[Your assignment] Print the data verbatim. Leave every image out.
----
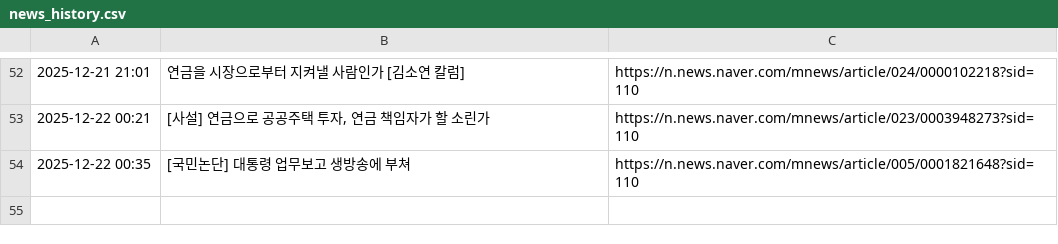
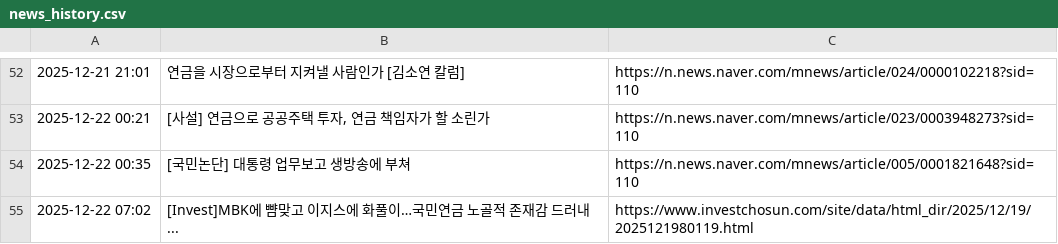
Before and after one commit to roy8in/nps-news-monitor, a CSV file: news_history.csv, drawn as a sheet; only a part is shown, gaps mark what is left out.

```diff
--- a/news_history.csv
+++ b/news_history.csv
@@ -54 +54,2 @@
 2025-12-22 00:35,[국민논단] 대통령 업무보고 생방송에 부쳐,https://n.news.naver.com/mnews/article/005/0001821648?sid=110
+2025-12-22 07:02,[Invest]MBK에 뺨맞고 이지스에 화풀이…국민연금 노골적 존재감 드러내...,https://www.investchosun.com/site/data/html_dir/2025/12/19/2025121980119.html
```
----
[Task output]
Before and after one commit to roy8in/nps-news-monitor, a CSV file: news_history.csv, drawn as a sheet; only a part is shown, gaps mark what is left out.

```diff
--- a/news_history.csv
+++ b/news_history.csv
@@ -54 +54,2 @@
 2025-12-22 00:35,[국민논단] 대통령 업무보고 생방송에 부쳐,https://n.news.naver.com/mnews/article/005/0001821648?sid=110
+2025-12-22 07:02,[Invest]MBK에 뺨맞고 이지스에 화풀이…국민연금 노골적 존재감 드러내...,https://www.investchosun.com/site/data/html_dir/2025/12/19/2025121980119.html
```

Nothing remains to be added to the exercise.